An example of my research work in treatment plan optimization and evaluation involved the derivation of a new radiobiological formalism for biologically effective dose (BED) of permanent interstitial brachytherapy (PIB) using sources of different decay half-lives. In PIB, the cancer cells are subjected to continuous photon irradiation. Because tumor cell repopulation and sub-lethal damage repair occur simultaneously during dose delivery, the net cell kill and therefore the clinical efficacy of PIB depend not only on the delivered dose but also on the interplay between the temporal patterns of dose delivery and cellular kinetics.
The BED formula captures this interplay and has enabled systematic evaluation of the potential clinical impacts of using mixed sources on cancers presenting different biological properties. This formalism has also enabled us to systematically examine the radiobiological effects of prostate edema in PIB for early stage prostate cancer and many of the theoretical issues related to the design of an effective dose compensation approach for edema-induced dose deficits.
This latter application has provided some of the preliminary data for a R01 research project currently funded by NIH since September 2008 (R01CA134627-01 Prostate Edema in Permanent Interstitial Brachytherapy, PI: Zhe Chen, Ph.D). The R01 project aims to quantitatively characterize the dosimetric and radiobiologic effects of prostate edema and to develop effective therapeutic interventions so that the efficacy of PIB can be optimized for each individual prostate cancer patient.

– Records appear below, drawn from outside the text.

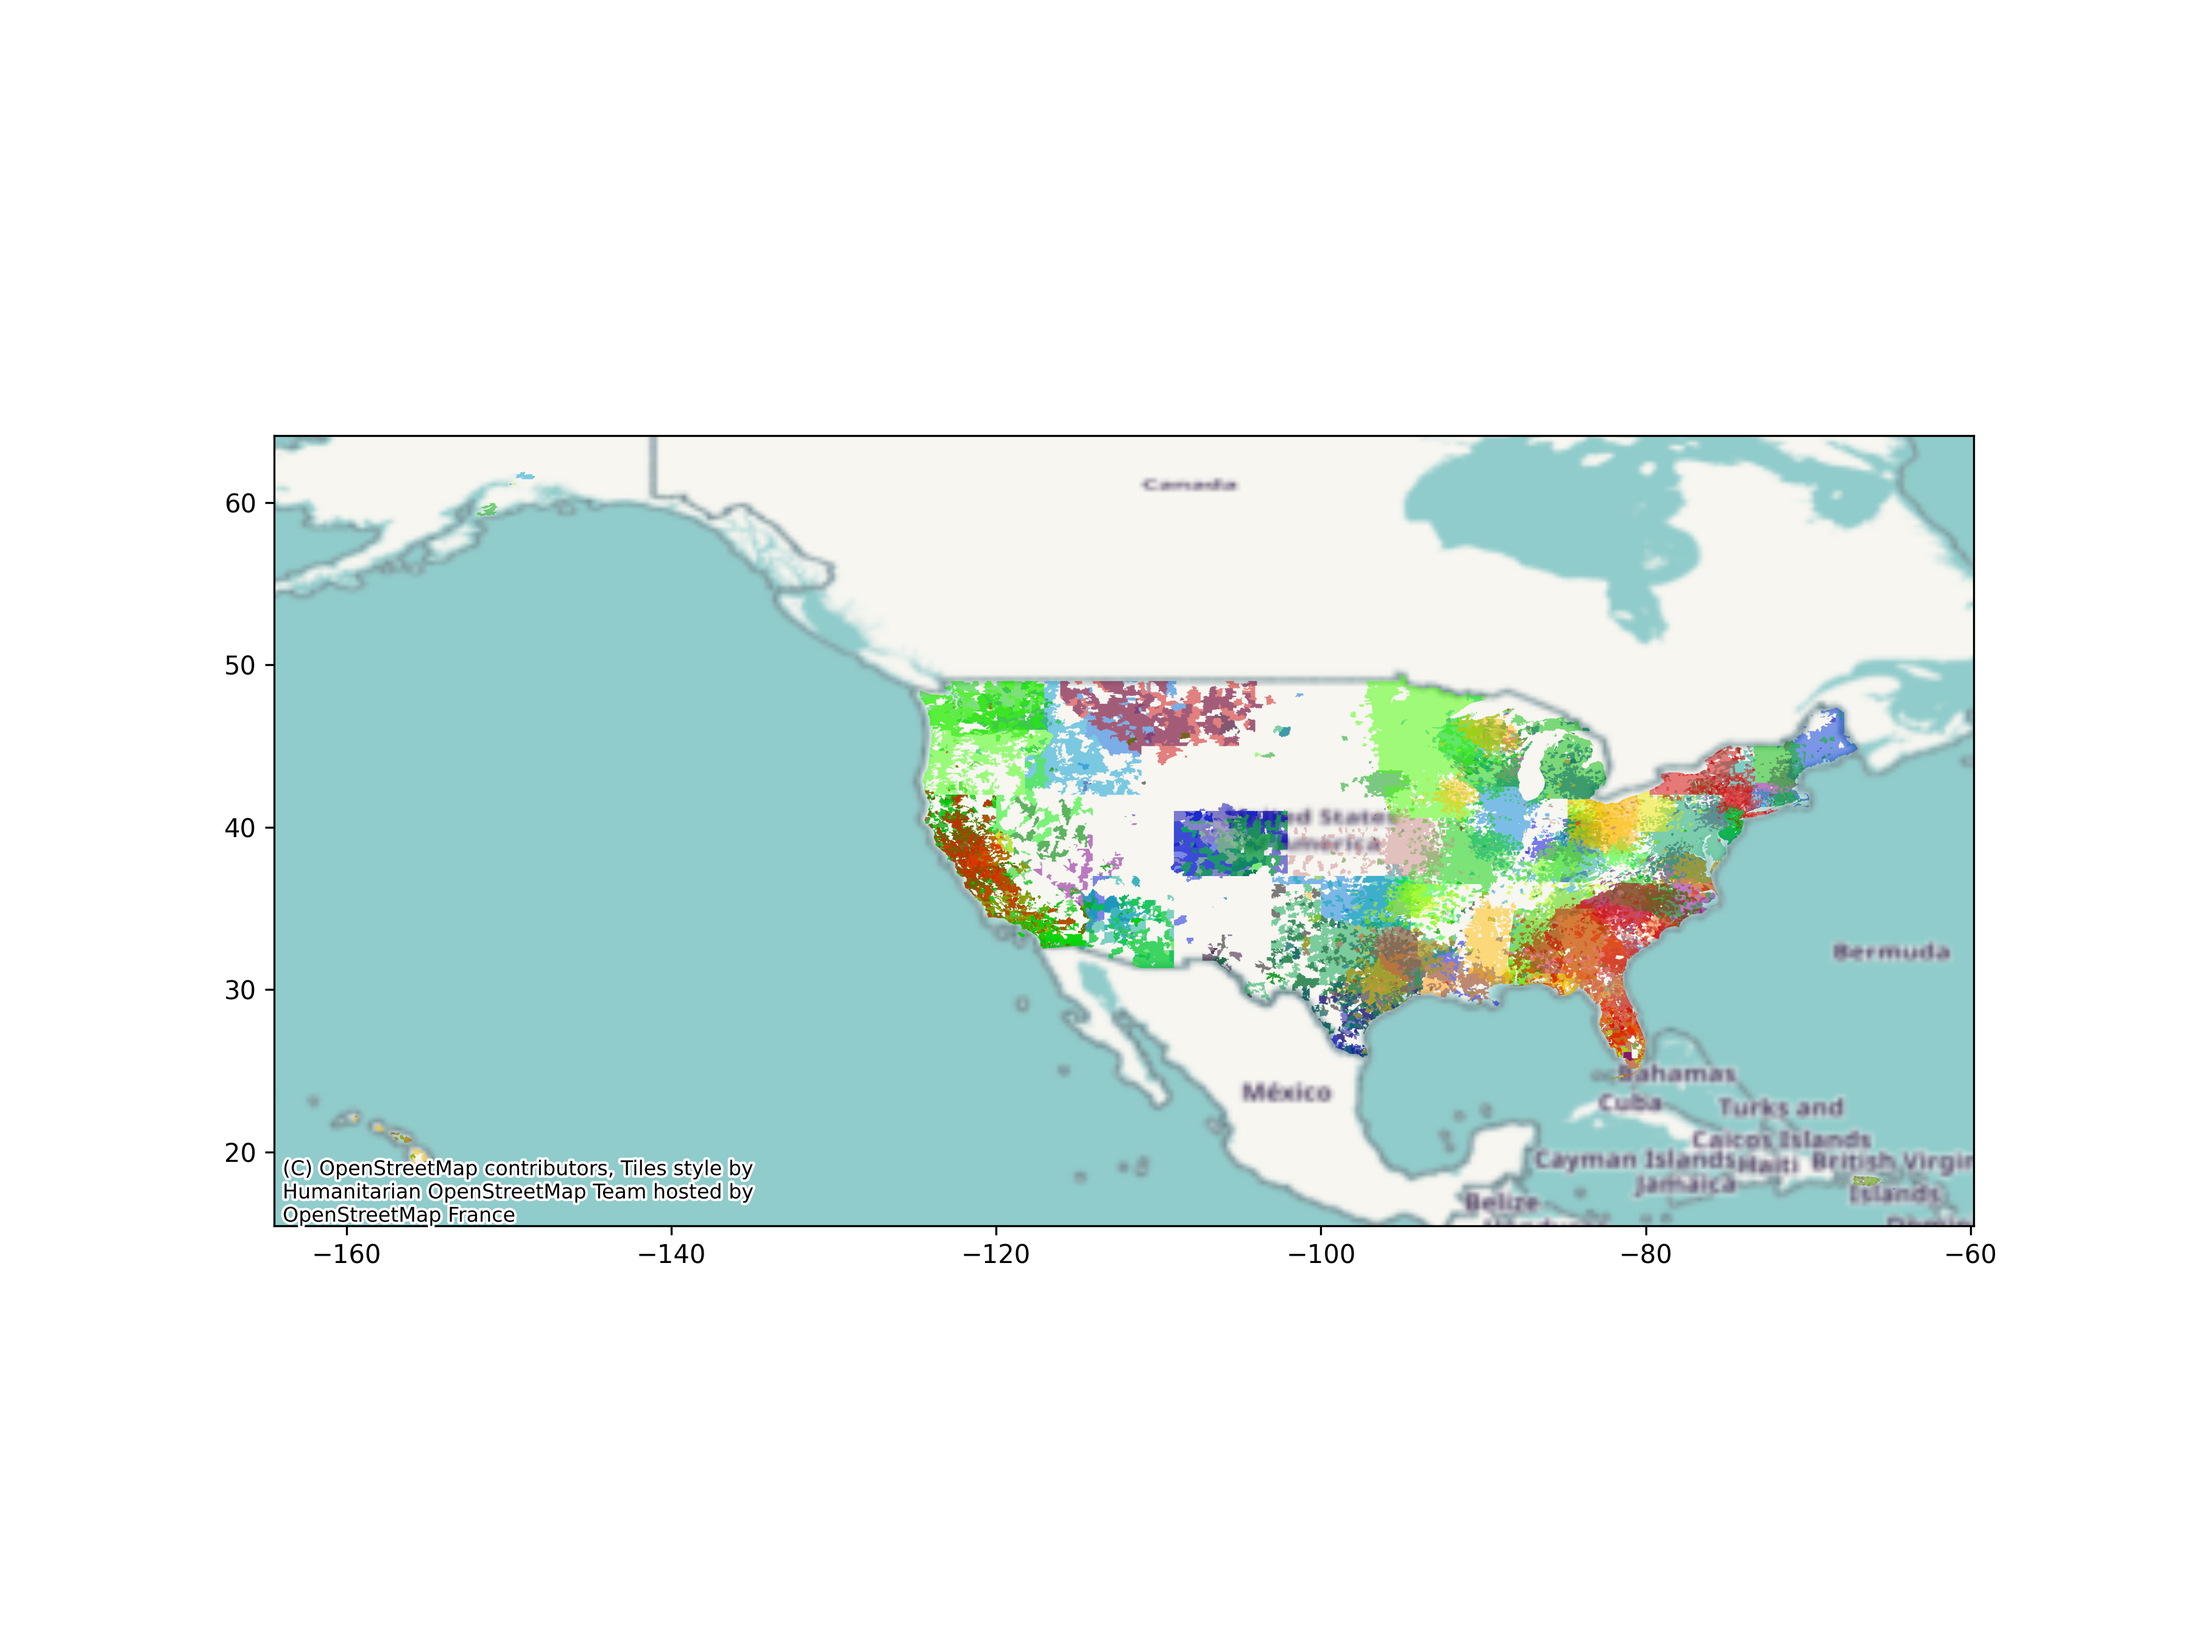
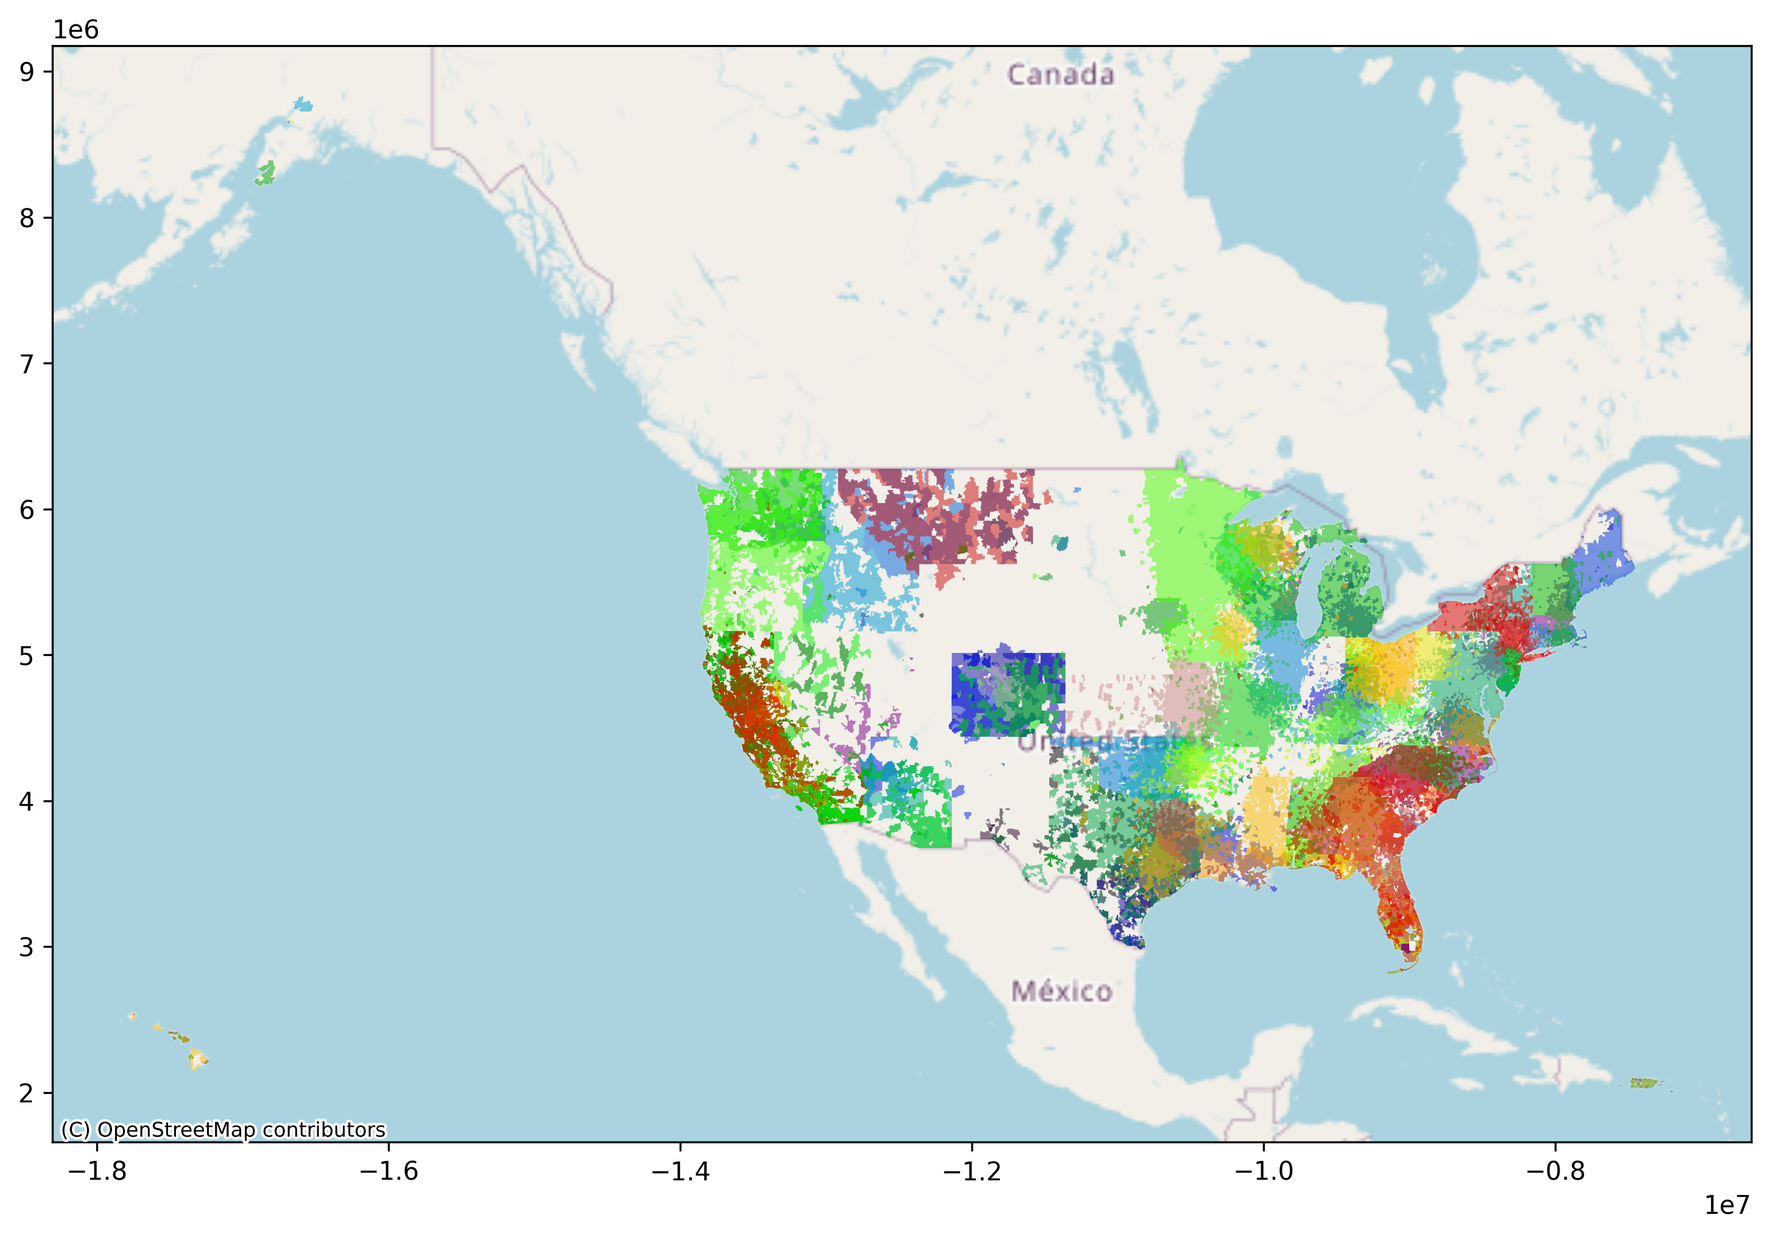
updating image generation

diff --git a/build_geopackage.py b/build_geopackage.py
@@ -119,9 +119,9 @@ def build_mls_data(buffer, tolerance, preserve):
     gdf = gpd.GeoDataFrame(df, crs=4326)
     gdf.set_index("mls_id", inplace=True)
     gdf.to_file("_data/mls_data.gpkg", driver="GPKG", index=True, layer="mls_data")
-    ax = gdf.plot(figsize=(12, 9), cmap='nipy_spectral', alpha=0.5)
-    cx.add_basemap(ax, crs=gdf.crs)
-    plt.savefig('_data/mls_data.png', dpi=300, bbox_inches='tight')
+    ax = gdf.to_crs(3857).plot(figsize=(12, 9), cmap='nipy_spectral', alpha=0.5)
+    cx.add_basemap(ax, source=cx.providers.OpenStreetMap.Mapnik)
+    plt.savefig('_data/mls_data.png', dpi=300, bbox_inches='tight', pad_inches=0.1)
 
 if __name__ == "__main__":
     cli()
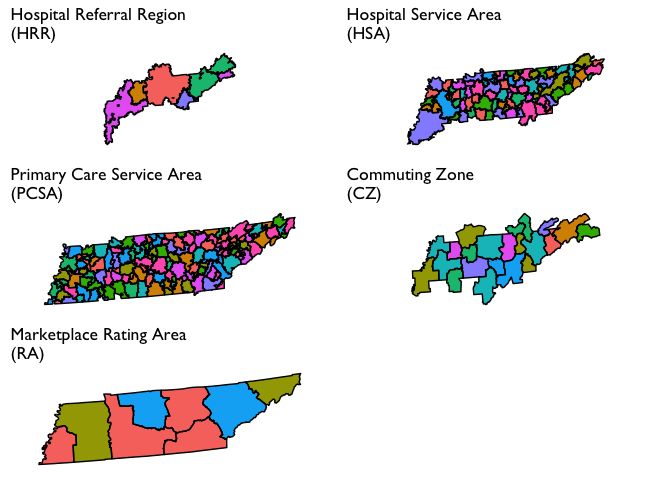
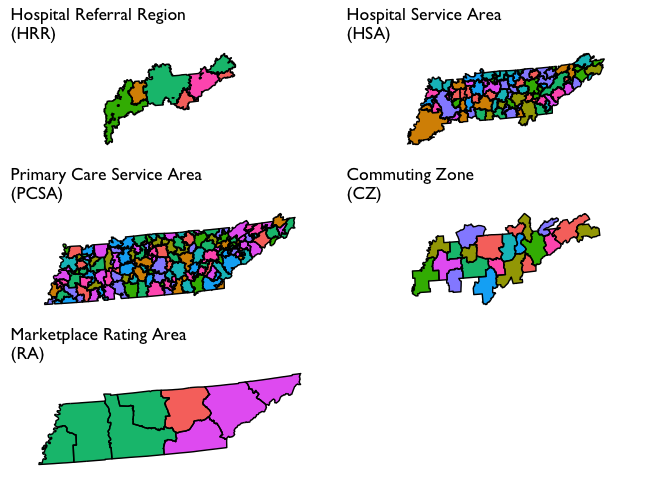
updated README and links in README

diff --git a/README.md b/README.md
@@ -2,9 +2,8 @@
 # Defining Geographic Markets for Health Care Services
 
 The objective of this repository is to lay out some thoughts, analytics,
-and data for defining geographic markets for health care services in the
-U.S. In other words, it is a guided tour of a particularly complex
-rabbit hole.
+and data for defining geographic markets for health care services. In
+other words, it is a guided tour of a particularly complex rabbit hole.
 
 Geographic market definitions are important for a wide variety of
 regulatory and research applications. Therefore, for any given use
@@ -15,26 +14,25 @@ alternative market definitions.
 
 For example, suppose our goal is to characterize insurers, hospitals or
 other providers by whether they operate in a concentrated market. If we
-use a market geography or other market definition that is too narrow
-(e.g., ZIP code) we will mischaracterize many markets as “concentrated”
-when they are really not (i.e., Type I error). Alternatively, a market
-definition that is too broad (e.g., state) risks characterizing markets
-as competitive when in practice a hypothetical merger could materially
-affect prices and competitiveness in a given area (i.e., Type II error).
+use a market geography definition that is too narrow (e.g., ZIP code) we
+will mischaracterize many markets as “concentrated” when they are really
+not (i.e., Type I error). Alternatively, a market definition that is too
+broad (e.g., state) risks characterizing markets as competitive when in
+practice a hypothetical merger or market exit could materially affect
+prices and competitiveness (i.e., Type II error).
 
-Nor surprisingly given the above issues, commonly used market
+Not surprisingly given the above issues, commonly used market
 geographies such as hospital referral regions (HRRs), hospital service
 areas (HSAs), commuting zones (CZs), metropolitan statistical areas
 (MSAs), etc. have trade-offs. Whether the strengths outweigh the
 weaknesses for a given application will depend on the specific research
 or regulatory question at hand.
 
-Even if we can settle on a single definition for our particular
-application or research question, there are other important
-considerations at play. For example, some market definitions are
-constrained by geopolitical boundaries (e.g., state borders). While this
-may be fine for some settings (e.g., rate regulation in insurance
-markets) it may not be for others (e.g., hosptial markets).
+There are other important considerations at play as well. For example,
+some market definitions are constrained by geopolitical boundaries
+(e.g., state borders). While this may be fine for some settings (e.g.,
+rate regulation in insurance markets) it may not be for others (e.g.,
+hosptial markets).
 
 In addition, the underlying population data used to define some commonly
 used geographic markets is woefully out of date. The latest commuting
@@ -56,7 +54,7 @@ for the Affordable Care Act’s non-group marketplaces.
 
 These various market geographies are plotted for Tennessee in the figure
 below. Note that the colors in each polygon are arbitrary and only
-indended to further highlight boundaries across geographies.
+intended to further highlight boundaries across geographies.
 
 What is clear here is that the size of the geographic market varies
 greatly across these possible definitions. HRRs constitute the largest
@@ -68,22 +66,105 @@ used as the geographic market definition to construct an HHI measure.
 Similarly, we see that PCSAs are quite small, while rating areas in
 Tennessee are somewhere in-between the broader HRRs and commuting zones.
 
-![](README_files/figure-gfm/unnamed-chunk-1-1.png)<!-- --> \# Geographic
-Market Definitions
+![](README_files/figure-gfm/unnamed-chunk-1-1.png)<!-- -->
+
+# Geographic Market Definitions
 
 Before moving on it is useful to put down, in one place, the specific
 methods and definitions used to construct each of the aforementioned
 geographic market definitions.
 
-## Hospital Service Areas
+## Hospital Service Areas (HSA)
 
-## Hosptial Referral Regions
+HSAs are defined by the hospital care patterns of fee-for-service
+Medicare beneficiaries. Specifically, a three-step process is used:
+
+1.  Define all general acute care hospitals in the U.S. The town or city
+    of the hospital location becomes the basis for HSA naming. Thus, if
+    a given town has more than one hospital, those hospitals would be
+    considered as part of the same HSA. In practice most HSAs end up
+    with one hospital, however.
+
+2.  Aggregate all Medicare visits to the hospital (or hospitals, in
+    cases where towns or cities have \> 1 hospital). Using a plurality
+    rule, assign ZIP codes to the HSA name where the most of its
+    residents receive hospital care.
+
+3.  Curate the HSA assignments to assure that only contiguous ZIPs make
+    up the HSA.
+
+In total there are 3,436 HSAs in the United States.
+
+According to the Dartmouth methods appendix, data from 1992-93 were used
+to construct HSA boundaries. However, crosswalks from ZIP code
+tabulation area (ZCTA) to HSA are available on the Dartmouth website
+through 2017. Since 3,436 unique HSAs appear in the latest (2017)
+crosswalk this suggests that the updates only pertain to ZCTA updates,
+rather than updates on the geographies of the underlying HSAs.
+
+## Hosptial Referral Regions (HRR)
+
+Whereas HSAs are intented to capture the geographic catchment area where
+residents of a ZIP code receive most of their overall hospital services,
+HRRs are meant to capture larger teritary referral areas.
+
+To identify HRRS, Dartmouth researchers aggregated HSAs into contiguous
+geographies based on where residents of the HSA received the most
+cardiovascular procedures and neurosurgeries. Thus, HSAs serve as the
+basic building block of HRRs. HRRs are also constructed to meet the
+following criteria:
+
+  - Population of at least 120,000.
+  - At least 65% of residents’ services occurred within the region.
+  - Comprised of geographically contiguous HSAs.
+
+In cases where the above criteria were not met, neighboring areas were
+pooled together until all criteria were satisfied. There are 306 HRRs in
+the United States.
 
 ## Primary Care Service Areas
 
+PCSAs are intented to serve as HSAs for primary care. Thus, a PCSA is
+defined as a collection of contiguous ZIP codes with at least one
+primary care provider, and where the plurality of primary care services
+is obtained among fee-for-service Medicare beneficiaries.
+
+There are 6,542 PCSAs in the U.S. – or roughly double the number of
+HSAs. On average there are 4.9 ZCTAs in a PCTA (median =3, max = 81, min
+= 1). 61% of primary care services, on average, are obtained within
+PCSAs.
+
 ## Marketplace Rating Areas
 
+Marketplace rating areas are geographically contiguous areas used for
+the purpopses of insurance plan rate setting in the non-group market.
+The default geography used to set rating areas is the Metropolitan
+Statistical Area (MSA) plus the remainder of the state not in an MSA
+(MSA+1 definition). However, states have the option to define
+alternative county, 3-digit ZIP, or MSA/non-MSA clusters if they deem
+some alternative definition more important for regulation and rate
+setting within the state.
+
+In practice, only 7 states (AL, NM, ND, OK, TX, VA, WY) went along with
+the default (MSA+1) standard. The vast majority of the states submitted
+clusterings of counties as their rating area definitions. Another
+handful of states (MA, NE, AK) uses clusters of 3-digit ZIP codes, while
+CA uses a combination of counties and 3-digit ZIPs. Specifically, LA
+county is split into two rating areas based on 3-digit ZIP.
+
+What this means is there is signficant heterogeneity across states in
+the geographic and population size of rating areas. South Carolina, for
+example, has 46 rating areas – more than *double* the 19 rating areas
+that define California\!
+
 ## Commuting Zones
+
+Commuting zones are comprised of geographically contiguous counties with
+strong wtihin-area clustering of commuting ties between residental and
+work county, and weak across-area ties.
+
+More recent data are available
+[here](https://www.census.gov/data/tables/time-series/demo/commuting/commuting-flows.html).
 
 # How Do HHI Measures Compare Across Geographic Market Defintions?
 
@@ -115,6 +196,47 @@ extensions to the geographic definitions covered above. These include:
         greatest fraction).
     
       - Based on hospital-specific HHIs.
+
+### Rural-Urban Commuting
+
+[Rural-Urban Commuting
+Codes](https://www.ers.usda.gov/data-products/rural-urban-commuting-area-codes.aspx)
+
+> The rural-urban commuting area (RUCA) codes classify U.S. census
+> tracts using measures of population density, urbanization, and daily
+> commuting. The most recent RUCA codes are based on data from the 2010
+> decennial census and the 2006-10 American Community Survey. The
+> classification contains two levels. Whole numbers (1-10) delineate
+> metropolitan, micropolitan, small town, and rural commuting areas
+> based on the size and direction of the primary (largest) commuting
+> flows. These 10 codes are further subdivided based on secondary
+> commuting flows, providing flexibility in combining levels to meet
+> varying definitional needs and preferences.
+
+1  Metropolitan area core: primary flow within an urbanized area (UA)
+
+2.  Metropolitan area high commuting: primary flow 30% or more to a UA
+
+3  Metropolitan area low commuting: primary flow 10% to 30% to a UA
+
+4 Micropolitan area core: primary flow within an Urban Cluster of 10,000
+to 49,999 (large UC)
+
+5 Micropolitan high commuting: primary flow 30% or more to a large UC
+
+6 Micropolitan low commuting: primary flow 10% to 30% to a large UC
+
+7 Small town core: primary flow within an Urban Cluster of 2,500 to
+9,999 (small UC)
+
+8 Small town high commuting: primary flow 30% or more to a small UC
+
+9 Small town low commuting: primary flow 10% to 30% to a small UC
+
+10. Rural areas: primary flow to a tract outside a UA or UC
+
+11. Not coded: Census tract has zero population and no rural-urban
+    identifier information
 
 # File Descriptions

Other examples of my research work have dealt with clinical dosimetry and quality assurance for radiation therapy techniques ranging from intensity-modulated radiation therapy (IMRT), total-skin electron therapy (TSET) for cultaneous T-cell lymphoma, total-body irradiation (TBI) for bone marrow transplant and image guidance in the planning, delivery and evaluation of radiation therapy.